Thus while it gestures toward this sort of mode throughout (including via a spoken reference to Bogie and Bacall), it’s only here that On the Rocks finally achieves the dramatic register of what we might once again call classical Hollywood stuff, given that by this point its most genuinely poignant moments feature movie stars doing major face-acting in patient close-ups occurring within heartfelt dialogue scenes.

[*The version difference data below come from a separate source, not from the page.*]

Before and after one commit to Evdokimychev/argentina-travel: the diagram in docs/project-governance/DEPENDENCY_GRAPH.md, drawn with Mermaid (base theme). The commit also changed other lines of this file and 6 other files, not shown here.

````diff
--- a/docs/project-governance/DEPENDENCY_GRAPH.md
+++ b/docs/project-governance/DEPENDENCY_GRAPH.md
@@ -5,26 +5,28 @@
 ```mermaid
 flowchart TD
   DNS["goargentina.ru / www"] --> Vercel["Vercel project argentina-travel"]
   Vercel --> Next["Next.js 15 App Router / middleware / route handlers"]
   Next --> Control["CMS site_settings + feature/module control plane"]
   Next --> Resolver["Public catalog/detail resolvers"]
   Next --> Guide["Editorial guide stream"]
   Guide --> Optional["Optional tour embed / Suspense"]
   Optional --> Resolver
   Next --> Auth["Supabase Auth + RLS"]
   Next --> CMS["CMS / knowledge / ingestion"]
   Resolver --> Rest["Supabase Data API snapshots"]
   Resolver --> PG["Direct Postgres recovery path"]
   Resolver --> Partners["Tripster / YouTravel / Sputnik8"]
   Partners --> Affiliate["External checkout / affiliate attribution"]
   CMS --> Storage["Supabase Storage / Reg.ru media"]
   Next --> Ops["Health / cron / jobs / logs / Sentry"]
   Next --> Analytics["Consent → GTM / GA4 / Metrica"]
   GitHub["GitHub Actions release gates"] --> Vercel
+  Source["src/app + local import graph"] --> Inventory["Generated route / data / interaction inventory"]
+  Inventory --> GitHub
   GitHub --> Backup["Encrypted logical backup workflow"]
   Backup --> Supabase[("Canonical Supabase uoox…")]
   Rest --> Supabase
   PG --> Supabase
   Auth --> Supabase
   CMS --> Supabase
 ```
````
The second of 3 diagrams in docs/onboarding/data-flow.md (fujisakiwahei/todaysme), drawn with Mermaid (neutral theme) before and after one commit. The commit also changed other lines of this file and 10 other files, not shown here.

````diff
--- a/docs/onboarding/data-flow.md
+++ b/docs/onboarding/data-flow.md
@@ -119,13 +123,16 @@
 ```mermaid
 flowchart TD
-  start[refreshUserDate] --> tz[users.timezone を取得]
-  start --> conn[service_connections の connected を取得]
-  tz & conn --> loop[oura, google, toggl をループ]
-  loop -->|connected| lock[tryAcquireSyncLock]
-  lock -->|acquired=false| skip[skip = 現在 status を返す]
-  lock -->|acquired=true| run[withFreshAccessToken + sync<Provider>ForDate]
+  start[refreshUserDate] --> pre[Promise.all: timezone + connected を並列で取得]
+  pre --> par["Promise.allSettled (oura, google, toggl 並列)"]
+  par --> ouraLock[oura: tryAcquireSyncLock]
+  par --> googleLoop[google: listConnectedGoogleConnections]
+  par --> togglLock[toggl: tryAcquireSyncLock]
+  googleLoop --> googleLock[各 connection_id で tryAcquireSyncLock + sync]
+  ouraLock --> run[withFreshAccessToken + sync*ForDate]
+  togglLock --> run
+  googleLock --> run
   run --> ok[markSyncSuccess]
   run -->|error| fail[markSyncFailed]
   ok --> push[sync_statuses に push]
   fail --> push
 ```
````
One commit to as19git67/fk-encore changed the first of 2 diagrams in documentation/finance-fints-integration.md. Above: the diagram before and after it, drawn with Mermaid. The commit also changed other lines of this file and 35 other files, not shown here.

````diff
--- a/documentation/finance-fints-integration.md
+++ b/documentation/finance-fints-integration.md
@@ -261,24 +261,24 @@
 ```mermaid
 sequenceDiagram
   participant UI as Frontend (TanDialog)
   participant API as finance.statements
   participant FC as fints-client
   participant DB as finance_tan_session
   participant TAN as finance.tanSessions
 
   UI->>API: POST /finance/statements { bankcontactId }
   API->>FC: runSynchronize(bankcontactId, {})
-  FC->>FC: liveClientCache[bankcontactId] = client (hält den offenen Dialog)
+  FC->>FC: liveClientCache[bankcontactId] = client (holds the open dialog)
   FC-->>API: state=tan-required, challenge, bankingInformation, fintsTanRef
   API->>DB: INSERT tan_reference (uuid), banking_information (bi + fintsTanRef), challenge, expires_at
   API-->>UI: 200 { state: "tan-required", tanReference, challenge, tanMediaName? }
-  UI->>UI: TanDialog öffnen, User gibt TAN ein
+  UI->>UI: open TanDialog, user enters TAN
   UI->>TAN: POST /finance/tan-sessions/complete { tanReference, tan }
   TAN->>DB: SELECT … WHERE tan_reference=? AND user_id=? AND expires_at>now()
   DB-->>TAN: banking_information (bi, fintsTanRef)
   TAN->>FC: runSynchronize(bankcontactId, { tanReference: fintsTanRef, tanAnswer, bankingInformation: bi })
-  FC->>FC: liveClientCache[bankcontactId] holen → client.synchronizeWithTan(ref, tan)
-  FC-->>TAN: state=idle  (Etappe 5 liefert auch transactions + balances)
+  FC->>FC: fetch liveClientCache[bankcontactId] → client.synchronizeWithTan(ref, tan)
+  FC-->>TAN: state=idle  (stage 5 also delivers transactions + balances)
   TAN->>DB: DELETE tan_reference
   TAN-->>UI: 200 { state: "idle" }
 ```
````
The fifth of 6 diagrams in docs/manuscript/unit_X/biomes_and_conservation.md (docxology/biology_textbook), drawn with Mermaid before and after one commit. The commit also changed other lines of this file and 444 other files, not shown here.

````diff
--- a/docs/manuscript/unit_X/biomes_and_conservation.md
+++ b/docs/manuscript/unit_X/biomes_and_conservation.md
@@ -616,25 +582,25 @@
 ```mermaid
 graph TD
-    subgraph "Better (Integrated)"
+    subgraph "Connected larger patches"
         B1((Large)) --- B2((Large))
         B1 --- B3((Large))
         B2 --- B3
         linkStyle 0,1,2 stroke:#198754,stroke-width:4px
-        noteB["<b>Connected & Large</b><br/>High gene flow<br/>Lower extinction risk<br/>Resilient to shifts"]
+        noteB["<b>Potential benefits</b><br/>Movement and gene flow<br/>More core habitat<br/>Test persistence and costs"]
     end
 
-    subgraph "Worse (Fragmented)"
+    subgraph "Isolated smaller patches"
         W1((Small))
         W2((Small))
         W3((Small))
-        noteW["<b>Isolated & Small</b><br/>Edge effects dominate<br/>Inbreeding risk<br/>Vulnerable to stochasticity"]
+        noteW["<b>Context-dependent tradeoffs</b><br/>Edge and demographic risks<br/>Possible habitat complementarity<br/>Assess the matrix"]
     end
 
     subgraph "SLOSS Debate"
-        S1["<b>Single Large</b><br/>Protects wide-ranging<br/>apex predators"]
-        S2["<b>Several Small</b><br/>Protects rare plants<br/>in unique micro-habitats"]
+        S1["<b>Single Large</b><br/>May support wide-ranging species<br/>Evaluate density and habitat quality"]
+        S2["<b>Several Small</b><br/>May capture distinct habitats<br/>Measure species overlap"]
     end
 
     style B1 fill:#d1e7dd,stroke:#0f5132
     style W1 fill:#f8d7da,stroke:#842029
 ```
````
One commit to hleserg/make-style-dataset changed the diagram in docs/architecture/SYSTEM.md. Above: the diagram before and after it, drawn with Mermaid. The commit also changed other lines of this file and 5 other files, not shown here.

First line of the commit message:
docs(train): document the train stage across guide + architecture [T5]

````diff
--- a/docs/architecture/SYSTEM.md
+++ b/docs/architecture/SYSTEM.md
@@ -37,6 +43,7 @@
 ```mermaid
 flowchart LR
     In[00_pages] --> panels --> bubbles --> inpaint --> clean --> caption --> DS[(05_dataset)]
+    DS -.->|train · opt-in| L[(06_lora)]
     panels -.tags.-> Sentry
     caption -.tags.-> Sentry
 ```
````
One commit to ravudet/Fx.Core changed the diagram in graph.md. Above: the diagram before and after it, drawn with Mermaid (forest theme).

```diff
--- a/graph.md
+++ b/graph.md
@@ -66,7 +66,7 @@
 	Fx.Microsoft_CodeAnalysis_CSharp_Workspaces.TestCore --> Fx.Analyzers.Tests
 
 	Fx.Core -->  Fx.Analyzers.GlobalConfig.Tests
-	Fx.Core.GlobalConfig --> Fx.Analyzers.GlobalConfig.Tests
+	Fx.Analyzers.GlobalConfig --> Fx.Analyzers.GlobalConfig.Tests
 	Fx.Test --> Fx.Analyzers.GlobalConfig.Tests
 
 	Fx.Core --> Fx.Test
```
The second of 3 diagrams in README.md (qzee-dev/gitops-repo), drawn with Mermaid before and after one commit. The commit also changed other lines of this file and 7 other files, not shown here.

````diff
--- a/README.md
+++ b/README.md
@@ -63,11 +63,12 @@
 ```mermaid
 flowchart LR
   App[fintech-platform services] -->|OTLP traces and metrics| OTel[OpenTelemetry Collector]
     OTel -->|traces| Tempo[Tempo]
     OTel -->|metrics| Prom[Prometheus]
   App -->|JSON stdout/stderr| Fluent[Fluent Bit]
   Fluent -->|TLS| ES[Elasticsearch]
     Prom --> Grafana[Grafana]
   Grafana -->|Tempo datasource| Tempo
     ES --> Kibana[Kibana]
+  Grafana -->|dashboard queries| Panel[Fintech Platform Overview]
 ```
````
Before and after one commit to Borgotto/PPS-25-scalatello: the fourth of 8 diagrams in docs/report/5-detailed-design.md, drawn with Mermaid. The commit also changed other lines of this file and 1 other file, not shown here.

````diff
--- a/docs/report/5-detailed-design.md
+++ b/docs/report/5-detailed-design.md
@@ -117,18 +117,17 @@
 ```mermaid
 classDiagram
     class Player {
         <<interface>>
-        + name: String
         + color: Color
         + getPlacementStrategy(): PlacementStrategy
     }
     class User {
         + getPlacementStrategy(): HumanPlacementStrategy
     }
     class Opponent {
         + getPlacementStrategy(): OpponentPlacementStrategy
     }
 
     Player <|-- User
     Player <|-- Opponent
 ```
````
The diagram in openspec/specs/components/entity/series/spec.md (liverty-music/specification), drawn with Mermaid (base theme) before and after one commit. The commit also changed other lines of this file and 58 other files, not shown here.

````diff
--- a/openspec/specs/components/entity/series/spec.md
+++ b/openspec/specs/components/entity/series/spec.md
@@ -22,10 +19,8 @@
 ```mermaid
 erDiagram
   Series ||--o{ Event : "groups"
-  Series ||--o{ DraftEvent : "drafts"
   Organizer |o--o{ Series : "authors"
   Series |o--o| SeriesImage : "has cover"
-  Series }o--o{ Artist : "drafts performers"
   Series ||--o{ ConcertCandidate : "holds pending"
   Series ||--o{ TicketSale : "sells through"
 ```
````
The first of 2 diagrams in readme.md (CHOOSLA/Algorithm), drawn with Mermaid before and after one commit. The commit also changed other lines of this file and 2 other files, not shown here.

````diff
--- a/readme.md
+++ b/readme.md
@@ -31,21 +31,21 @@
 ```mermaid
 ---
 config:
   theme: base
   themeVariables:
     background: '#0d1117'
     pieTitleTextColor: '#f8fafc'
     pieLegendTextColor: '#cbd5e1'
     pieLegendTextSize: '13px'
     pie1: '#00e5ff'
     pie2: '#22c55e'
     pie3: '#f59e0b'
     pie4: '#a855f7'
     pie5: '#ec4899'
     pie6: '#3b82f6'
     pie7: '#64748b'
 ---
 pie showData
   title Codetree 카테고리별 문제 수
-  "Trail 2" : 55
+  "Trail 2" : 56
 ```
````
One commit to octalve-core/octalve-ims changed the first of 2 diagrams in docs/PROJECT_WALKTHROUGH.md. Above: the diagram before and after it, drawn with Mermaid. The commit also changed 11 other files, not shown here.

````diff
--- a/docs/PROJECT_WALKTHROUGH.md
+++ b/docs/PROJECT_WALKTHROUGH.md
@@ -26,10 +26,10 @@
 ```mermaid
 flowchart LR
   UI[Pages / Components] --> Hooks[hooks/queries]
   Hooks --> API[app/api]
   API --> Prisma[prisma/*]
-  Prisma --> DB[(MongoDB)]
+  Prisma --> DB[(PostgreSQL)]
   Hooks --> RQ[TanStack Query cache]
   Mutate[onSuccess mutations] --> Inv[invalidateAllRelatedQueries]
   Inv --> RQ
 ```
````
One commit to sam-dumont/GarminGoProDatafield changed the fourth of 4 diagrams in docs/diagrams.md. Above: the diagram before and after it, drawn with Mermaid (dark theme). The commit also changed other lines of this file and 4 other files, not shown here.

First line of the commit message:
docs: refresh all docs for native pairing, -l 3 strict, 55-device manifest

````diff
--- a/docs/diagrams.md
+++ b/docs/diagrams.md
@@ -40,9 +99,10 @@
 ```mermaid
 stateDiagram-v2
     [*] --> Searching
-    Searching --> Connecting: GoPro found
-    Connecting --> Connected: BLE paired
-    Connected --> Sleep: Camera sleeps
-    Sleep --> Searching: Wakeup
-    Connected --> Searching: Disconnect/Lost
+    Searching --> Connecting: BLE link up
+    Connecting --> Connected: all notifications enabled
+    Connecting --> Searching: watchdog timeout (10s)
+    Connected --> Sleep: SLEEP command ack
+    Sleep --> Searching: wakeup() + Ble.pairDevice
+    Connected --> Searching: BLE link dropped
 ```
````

But then it ends up somewhere not heartfelt, but instead very passively disquieting: What the last few minutes suggest most of all is that Laura has finally grown past a certain dependency on Felix, and can move onto being, well, not really independent, but instead at least partially dependent on another man—as established in a concluding scene that introduces a Cartier watch that’s very unmistakably meant to call back to earlier dialogue spoken by Felix about how bangles once represented a man’s ownership of his bride (as well as to another scene where Felix gifted her a watch of his own—another progression that suggests Laura as being the subject in a handoff, from one man’s watch to another’s). Which, along with the rest of the movie, dredges up a lot of thematic confusion, and a lot of what some people might call tonal flaws, like… What to think about this mostly loving portrait of a woman and her dad taking pleasure in unambiguously wealthy spaces that are at the same time framed up by the director as being somewhat distasteful and perhaps even worthy of some light contempt? What to think about this movie that seems to romanticize the passage of a middle-aged woman from her father’s hands to her husband’s, as if to ratify and perhaps even rubber stamp the former’s stated philosophical worldview of contemporary society as one defined by the treatment of women as property? And what to think about this comedy of marriage that leaves the comedy itself to the nuances of the performances while the rest of the filmmaking seems more interested in recording the physical details of a hip upper-class New Yorker’s day to day? What I think, for one thing, is that On the Rocks proves more committed to its characters, and to the milieus they’d inhabit, and to the ways they might actually behave, than to the demands of the genres and subgenres it occasionally feigns towards representing. And that for a frothy comedy to end up in a place so provocatively fraught is only to its credit. [★★★½]